This time last year I was about to head off to India for a research and collecting trip for The Fabric of India exhibition. My first stop was to Bhuj in Gujarat and my travels are recorded here.
Some of the pieces I acquired during that visit are now on display and form an important part of the story of contemporary craftsmanship, design and the role of the artisan.
On that visit I acquired two wonderful textiles from Aziz and Suleman Khatri. The first was a dupatta (scarf) that showed their incredibly skill in tie-dyeing. In black, white and red, it is a minimal and modern design. Aziz explained that the pattern is called Kiri Makaudi (ants) because it was inspired by a group of ants that he watched moving in amoeba-like formation across the cement floor. As you look at the fabric, there is a sense of motion in those white spots, encased within the red frame.
I also acquired a sari from them, the making of which is a story of experimentation and collaboration. The initial design was an experiment by Aziz in which he was trying to recreate the logo of the Pepsi brand consisting of a globe with blue, white and red stripes inside it. The technique involved painting a piece of fabric with swirls of colour, then folding and compressing the fabric between two circular wooden discs which are clamped together and put into an indigo dye bath.
When opened the fabric that that is not accessed by the indigo dye shows the original painted base colours. The overall visual effect is a blue ground with a pattern of equal sized circles which have different colours in them.
Aziz showed his experiments to Mriga Kapadia and Amrit Kumar, two young designers who run the fashion label NorBlack NorWhite. They have often worked together enjoying a relationship of mutual respect and collaboration.
Mriga and Amrit played with the concept using the circular or globe motif but with different colours inside.
They finally created two scarves; the Day scarf, in which the base colours are shades of yellow and orange, and the Night scarf, in which the base colours are shades of grey. The random nature of the base colours looks like the uneven surface of the sun and moon, while the clamp dying process leaves a white halo around the discs which adds to the planetary effect.
Aziz continued to experiment and created the Moon Sari.

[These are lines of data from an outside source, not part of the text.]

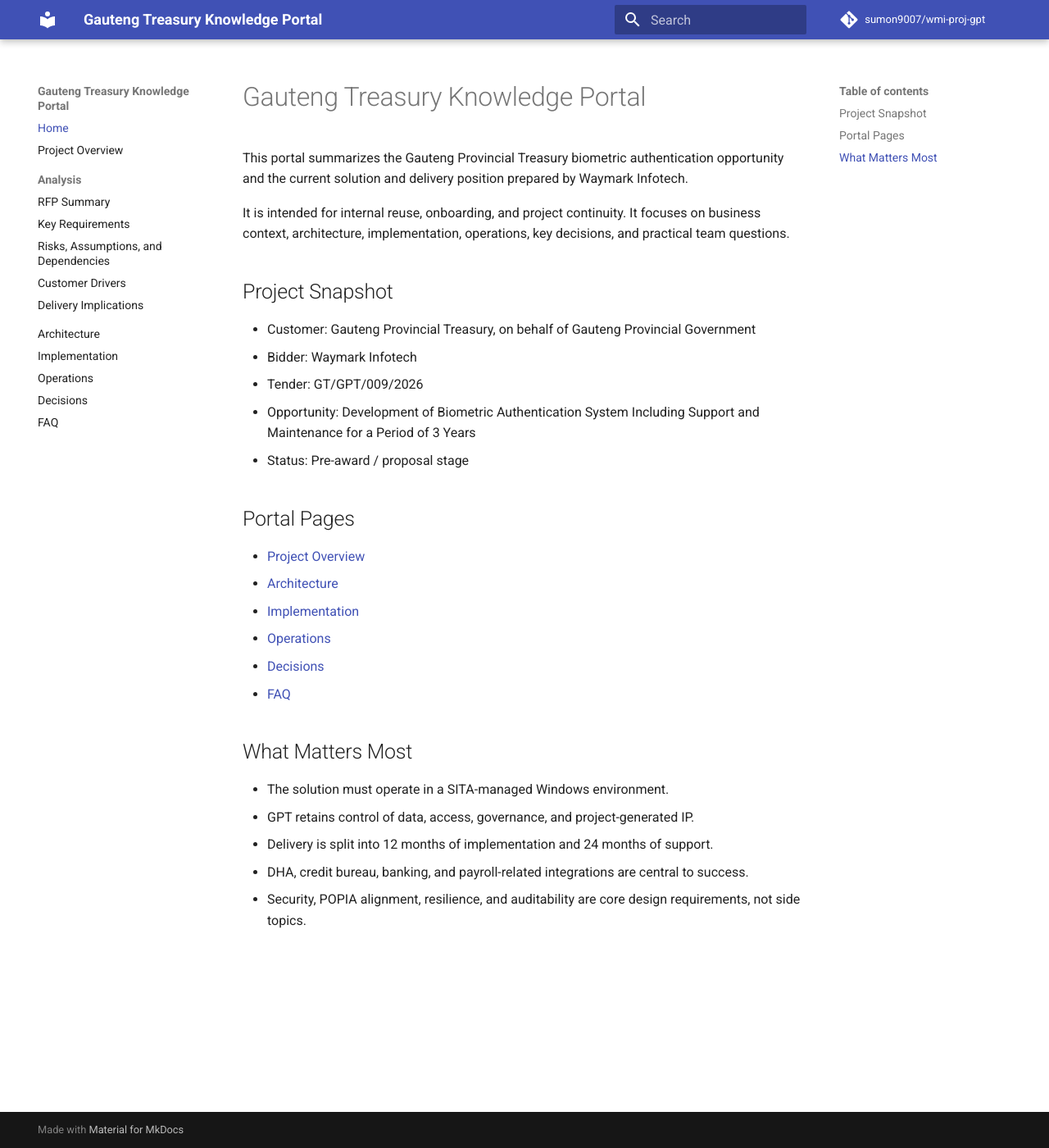
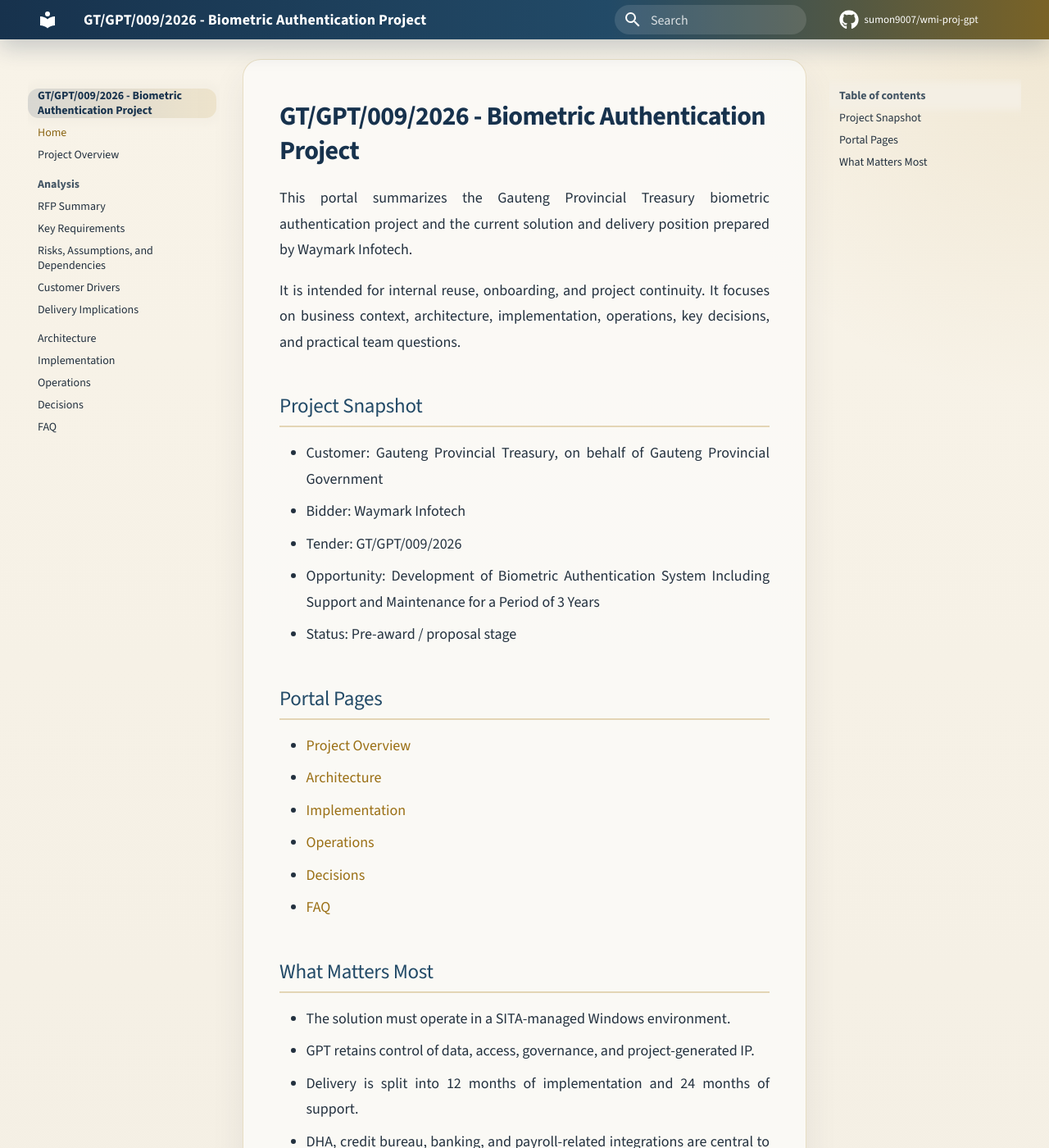
Before and after one commit to sumon9007/wmi-proj-gpt, an MkDocs documentation site: the page built from 06-knowledge-portal/docs/index.md, in a window 1280 px wide and 1400 px high. Shown: the whole window at 82% size. Built offline with MkDocs 1.6.1 and Material for MkDocs 9.7.7, drawn with Linux system fonts in a browser that asks for light colours; comment, search, counter and statistics services are not loaded.

Commit message:
Improve knowledge portal theme and typography

```diff
--- a/06-knowledge-portal/docs/index.md
+++ b/06-knowledge-portal/docs/index.md
@@ -1,6 +1,6 @@
-# Gauteng Treasury Knowledge Portal
+# GT/GPT/009/2026 - Biometric Authentication Project
 
-This portal summarizes the Gauteng Provincial Treasury biometric authentication opportunity and the current solution and delivery position prepared by Waymark Infotech.
+This portal summarizes the Gauteng Provincial Treasury biometric authentication project and the current solution and delivery position prepared by Waymark Infotech.
 
 It is intended for internal reuse, onboarding, and project continuity. It focuses on business context, architecture, implementation, operations, key decisions, and practical team questions.
 
--- /dev/null
+++ b/06-knowledge-portal/docs/stylesheets/extra.css
@@ -0,0 +1,150 @@
+:root {
+  --md-primary-fg-color: #17324d;
+  --md-primary-fg-color--light: #274c67;
+  --md-primary-fg-color--dark: #0f2438;
+  --md-accent-fg-color: #b8923d;
+  --portal-surface: #f6f2e8;
+  --portal-surface-2: #fbfaf7;
+  --portal-ink: #23313f;
+  --portal-muted: #607080;
+  --portal-rule: #d8c79c;
+}
+
+[data-md-color-scheme="default"] {
+  --md-default-bg-color: #f4efe4;
+  --md-default-fg-color: var(--portal-ink);
+  --md-default-fg-color--light: #435564;
+  --md-default-fg-color--lighter: #6b7a88;
+  --md-typeset-a-color: #9a6f14;
+}
+
+.md-header {
+  background: linear-gradient(90deg, #17324d 0%, #224a67 58%, #7a6326 100%);
+  box-shadow: 0 10px 28px rgba(23, 50, 77, 0.22);
+}
+
+.md-header__title {
+  font-weight: 700;
+  letter-spacing: 0.01em;
+}
+
+.md-tabs,
+.md-tabs__list {
+  background: #10273c;
+}
+
+.md-main {
+  background:
+    radial-gradient(circle at top right, rgba(184, 146, 61, 0.12), transparent 22rem),
+    linear-gradient(180deg, #f8f3e8 0%, #f4efe4 100%);
+}
+
+.md-main__inner {
+  margin-top: 1.2rem;
+}
+
+.md-sidebar--primary .md-sidebar__scrollwrap,
+.md-sidebar--secondary .md-sidebar__scrollwrap {
+  padding-top: 0.6rem;
+}
+
+.md-nav--primary .md-nav__title,
+.md-sidebar__title {
+  background: linear-gradient(90deg, rgba(23, 50, 77, 0.14), rgba(184, 146, 61, 0.16));
+  border-radius: 0.65rem;
+  color: #17324d;
+  font-weight: 700;
+}
+
+.md-nav__item .md-nav__link--active,
+.md-nav__item .md-nav__link:hover {
+  color: #8a6412;
+}
+
+.md-content {
+  max-width: 52rem;
+}
+
+.md-content__inner {
+  background: rgba(251, 250, 247, 0.9);
+  border: 1px solid rgba(216, 199, 156, 0.55);
+  border-radius: 1.1rem;
+  box-shadow: 0 18px 42px rgba(45, 55, 72, 0.08);
+  padding: 2rem 2.2rem;
+}
+
+.md-typeset h1 {
+  color: #17324d;
+  font-weight: 700;
+  letter-spacing: -0.02em;
+  margin-bottom: 1.1rem;
+}
+
+.md-typeset h2 {
+  color: #224a67;
+  border-bottom: 2px solid rgba(184, 146, 61, 0.35);
+  padding-bottom: 0.35rem;
+  margin-top: 2.2rem;
+}
+
+.md-typeset h3 {
+  color: #33576f;
+  font-weight: 700;
+}
+
+.md-typeset p,
+.md-typeset li,
+.md-typeset td {
+  text-align: justify;
+  text-justify: inter-word;
+  line-height: 1.75;
+  font-size: 0.9rem;
+}
+
+.md-typeset ul li,
+.md-typeset ol li {
+  margin-bottom: 0.4rem;
+}
+
+.md-typeset strong {
+  color: #17324d;
+}
+
+.md-typeset table:not([class]) {
+  border-radius: 0.85rem;
+  overflow: hidden;
+  box-shadow: 0 10px 24px rgba(35, 49, 63, 0.08);
+}
+
+.md-typeset table:not([class]) th {
+  background: #17324d;
+  color: #fff;
+  font-weight: 700;
+}
+
+.md-typeset table:not([class]) tr:nth-child(even) {
+  background: #f7f3ea;
+}
+
+.md-typeset code {
+  border-radius: 0.35rem;
+}
+
+.md-search__form {
+  border-radius: 999px;
+  background-color: rgba(255, 255, 255, 0.12);
+}
+
+.md-search__input::placeholder {
+  color: rgba(255, 255, 255, 0.8);
+}
+
+.md-footer {
+  background: #10273c;
+}
+
+@media screen and (max-width: 76.2344em) {
+  .md-content__inner {
+    padding: 1.3rem 1.1rem;
+  }
+}
--- a/mkdocs.yml
+++ b/mkdocs.yml
@@ -1,5 +1,5 @@
-site_name: Gauteng Treasury Knowledge Portal
-site_description: Internal knowledge portal for the Gauteng Provincial Treasury biometric authentication engagement.
+site_name: GT/GPT/009/2026 - Biometric Authentication Project
+site_description: Knowledge portal for the Gauteng Provincial Treasury biometric authentication project and tender response.
 site_url: https://sumon9007.github.io/wmi-proj-gpt/
 repo_url: https://github.com/sumon9007/wmi-proj-gpt
 repo_name: sumon9007/wmi-proj-gpt
@@ -10,9 +10,23 @@
 theme:
   name: material
   language: en
+  font:
+    text: Source Sans 3
+    code: IBM Plex Mono
+  logo: null
+  icon:
+    repo: fontawesome/brands/github
+  palette:
+    - scheme: default
+      primary: custom
+      accent: custom
   features:
+    - navigation.expand
     - navigation.sections
     - navigation.top
+    - navigation.instant
+    - navigation.tracking
+    - toc.follow
     - content.code.copy
 
 markdown_extensions:
@@ -24,6 +38,9 @@
   - tables
   - toc:
       permalink: true
+
+extra_css:
+  - stylesheets/extra.css
 
 nav:
   - Home: index.md
```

He uses the colour range of the Night scarf, but goes a step further in using different size wooden discs in the clamping process. One end of the sari starts with a smaller size disc which expands to a larger size at the other end. This gives the effect of a growing moon across the fabric.
With its striking contemporary design, beautiful indigo hues and its story of collaborative creation, the Moon sari is one of my favourite objects in the exhibition.